I strongly suspect that the Best Supporting Actor Oscar race is between Green Book‘s Mahershala Ali and Can You Ever Forgive Me‘s Richard E. Grant, and that Sam Elliott‘s stand-out performance in A Star Is Born…well, he’ll be nominated but that’s all.

Like all Oscar contenders Elliott has of course been getting a lot of media attention with career-highlight articles and whatnot. But his Wiki page pays almost no attention to his first half-decent theatrical feature — Daniel Petrie‘s Lifeguard, a 1976 character-driven story about aging and values — and in which Elliott gave his first semi-sturdy performance.

I saw Lifeguard when it first came out. It was obviously a low-budget beach movie (pre-Baywatch) that was partly green-lighted because of the bikinis, and was saddled with an occasionally clumsy, in-and-out script. But it also had a grounded, this-is-real, emotionally upfront quality, and was about the terror of hitting 30 with no clear idea of what to do with your life.

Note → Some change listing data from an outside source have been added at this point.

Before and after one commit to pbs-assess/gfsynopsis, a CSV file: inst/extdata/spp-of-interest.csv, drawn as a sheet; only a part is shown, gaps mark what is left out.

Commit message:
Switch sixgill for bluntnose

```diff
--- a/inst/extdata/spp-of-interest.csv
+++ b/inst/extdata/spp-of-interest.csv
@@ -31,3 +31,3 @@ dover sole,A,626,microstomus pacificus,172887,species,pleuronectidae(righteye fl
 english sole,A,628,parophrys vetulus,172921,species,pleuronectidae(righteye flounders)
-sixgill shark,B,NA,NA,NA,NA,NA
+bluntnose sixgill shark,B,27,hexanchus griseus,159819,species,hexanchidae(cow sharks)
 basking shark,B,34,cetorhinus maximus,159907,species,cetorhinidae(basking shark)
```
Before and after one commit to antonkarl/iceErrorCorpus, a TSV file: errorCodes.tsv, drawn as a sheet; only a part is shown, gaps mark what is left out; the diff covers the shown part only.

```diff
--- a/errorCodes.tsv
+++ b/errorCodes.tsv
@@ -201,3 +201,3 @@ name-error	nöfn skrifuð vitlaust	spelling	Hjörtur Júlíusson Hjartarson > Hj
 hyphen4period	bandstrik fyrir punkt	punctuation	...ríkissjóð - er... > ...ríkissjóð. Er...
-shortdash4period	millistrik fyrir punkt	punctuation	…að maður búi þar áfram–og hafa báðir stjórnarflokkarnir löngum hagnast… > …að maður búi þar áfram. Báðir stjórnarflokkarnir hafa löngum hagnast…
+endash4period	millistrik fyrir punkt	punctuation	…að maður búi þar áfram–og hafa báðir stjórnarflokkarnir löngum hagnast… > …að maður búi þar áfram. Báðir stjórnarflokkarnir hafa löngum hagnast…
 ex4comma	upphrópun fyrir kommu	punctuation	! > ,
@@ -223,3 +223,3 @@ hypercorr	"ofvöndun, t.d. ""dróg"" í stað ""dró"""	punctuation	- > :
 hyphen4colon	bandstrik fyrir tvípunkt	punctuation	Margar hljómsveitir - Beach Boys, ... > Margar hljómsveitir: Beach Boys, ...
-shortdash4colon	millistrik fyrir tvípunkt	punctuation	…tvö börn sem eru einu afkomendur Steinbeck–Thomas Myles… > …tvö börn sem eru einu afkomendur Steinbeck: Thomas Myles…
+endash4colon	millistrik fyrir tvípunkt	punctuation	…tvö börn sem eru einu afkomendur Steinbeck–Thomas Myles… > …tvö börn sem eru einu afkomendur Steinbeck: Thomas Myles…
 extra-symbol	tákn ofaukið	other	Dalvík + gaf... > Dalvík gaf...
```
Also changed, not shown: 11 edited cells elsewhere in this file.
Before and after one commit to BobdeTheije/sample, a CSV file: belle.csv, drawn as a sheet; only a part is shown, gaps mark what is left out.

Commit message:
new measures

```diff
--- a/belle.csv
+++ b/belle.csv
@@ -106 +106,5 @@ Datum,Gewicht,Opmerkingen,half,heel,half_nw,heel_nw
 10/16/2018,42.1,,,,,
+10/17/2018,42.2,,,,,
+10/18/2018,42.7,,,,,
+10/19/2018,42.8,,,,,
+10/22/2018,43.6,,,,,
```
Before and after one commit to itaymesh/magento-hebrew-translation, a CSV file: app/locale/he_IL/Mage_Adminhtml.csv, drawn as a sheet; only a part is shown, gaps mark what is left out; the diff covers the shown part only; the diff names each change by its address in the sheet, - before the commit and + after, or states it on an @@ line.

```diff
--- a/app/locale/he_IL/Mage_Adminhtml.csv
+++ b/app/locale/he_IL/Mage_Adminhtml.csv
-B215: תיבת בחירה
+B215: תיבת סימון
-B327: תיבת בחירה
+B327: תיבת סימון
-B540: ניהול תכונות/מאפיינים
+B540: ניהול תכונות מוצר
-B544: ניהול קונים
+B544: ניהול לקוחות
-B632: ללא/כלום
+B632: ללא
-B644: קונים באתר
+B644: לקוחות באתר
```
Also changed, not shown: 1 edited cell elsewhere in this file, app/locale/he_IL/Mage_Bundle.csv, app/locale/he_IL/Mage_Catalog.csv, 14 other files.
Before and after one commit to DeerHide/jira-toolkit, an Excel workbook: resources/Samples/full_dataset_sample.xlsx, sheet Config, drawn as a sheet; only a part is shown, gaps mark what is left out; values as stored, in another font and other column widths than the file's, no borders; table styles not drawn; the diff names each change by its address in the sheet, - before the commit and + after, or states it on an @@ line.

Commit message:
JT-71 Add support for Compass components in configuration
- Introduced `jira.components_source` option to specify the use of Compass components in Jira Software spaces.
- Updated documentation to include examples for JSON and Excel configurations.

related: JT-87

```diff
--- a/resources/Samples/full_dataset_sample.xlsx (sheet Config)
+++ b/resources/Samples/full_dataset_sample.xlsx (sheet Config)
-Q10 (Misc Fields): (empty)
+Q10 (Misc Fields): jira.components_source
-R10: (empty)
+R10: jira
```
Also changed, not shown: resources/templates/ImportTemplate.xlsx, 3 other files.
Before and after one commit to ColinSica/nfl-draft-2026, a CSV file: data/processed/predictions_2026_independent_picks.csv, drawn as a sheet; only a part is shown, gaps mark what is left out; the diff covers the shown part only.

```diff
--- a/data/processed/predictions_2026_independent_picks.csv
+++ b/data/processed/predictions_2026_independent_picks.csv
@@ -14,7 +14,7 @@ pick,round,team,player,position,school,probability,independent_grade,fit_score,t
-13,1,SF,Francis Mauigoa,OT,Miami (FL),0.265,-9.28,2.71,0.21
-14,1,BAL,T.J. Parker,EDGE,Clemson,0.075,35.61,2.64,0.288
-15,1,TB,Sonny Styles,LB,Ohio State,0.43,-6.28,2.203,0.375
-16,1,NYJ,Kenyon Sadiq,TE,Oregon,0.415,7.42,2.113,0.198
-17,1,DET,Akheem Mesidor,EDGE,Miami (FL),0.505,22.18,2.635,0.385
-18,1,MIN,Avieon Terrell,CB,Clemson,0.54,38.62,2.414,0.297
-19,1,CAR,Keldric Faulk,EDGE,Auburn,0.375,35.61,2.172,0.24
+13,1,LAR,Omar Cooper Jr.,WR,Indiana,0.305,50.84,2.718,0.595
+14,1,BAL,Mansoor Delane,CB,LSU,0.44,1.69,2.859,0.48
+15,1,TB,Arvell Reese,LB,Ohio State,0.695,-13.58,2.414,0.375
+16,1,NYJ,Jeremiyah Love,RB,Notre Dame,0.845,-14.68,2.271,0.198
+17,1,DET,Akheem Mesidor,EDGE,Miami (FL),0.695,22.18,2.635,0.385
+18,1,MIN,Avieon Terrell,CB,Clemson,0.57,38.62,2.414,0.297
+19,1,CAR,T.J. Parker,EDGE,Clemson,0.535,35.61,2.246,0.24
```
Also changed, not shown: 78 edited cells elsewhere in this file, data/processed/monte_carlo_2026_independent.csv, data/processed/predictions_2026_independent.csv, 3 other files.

Elliott played Rick Carlson, a 30-year-old Los Angeles lifeguard (Elliott turned 32 in August ’76) who gets laid a lot. Rick begins to question his life when he reunites with Anne Archer‘s Cathy, an old girlfriend who’s now divorced with a young son. Sensing his beachside ennui, she urges Rick to to take a job as a Porsche salesman, which is being offered to him by another high-school classmate (Stephen Young).

Concurrently Rick is feeling a certain something or other for Wendy (Kathleen Quinlan, 21 at the time), a lonely teenager with a crush on him. Will Rick quit lifeguarding for a Porsche dealership gig? Will he hook up with Archer or relapse with the obviously-too-young Quinlan?

Variety review: “Lifeguard is an unsatisfying film, of uncertain focus on a 30-ish guy who doesn’t yet seem to know what he wants.” HE response: Wrong — it’s fairly satisfying. As for the main character not knowing which way to turn…yes, exactly!

Director David Frankel, writing six years ago in a N.Y. Times essay about Lifeguard:

“I remember Lifeguard all these years later, and that counts for something, doesn’t it? Isn’t that what art is, really? A work that makes you see the world differently, that answers questions you didn’t know you had, that perfectly captures a time and a place, that inspires you?

Lifeguard is about making choices. That’s what the best movies are always about, and that’s what I remember most: the horror of realizing at 30 that your best years may be behind you, and that only drudgery and self-hatred lie ahead.

“Sitting there in my tennis shorts in a multiplex in Poughkeepsie, that sure motivated me. In a strange, popcorny, cliché-ridden, summer-movie kind of way you could say that Lifeguard saved my life.”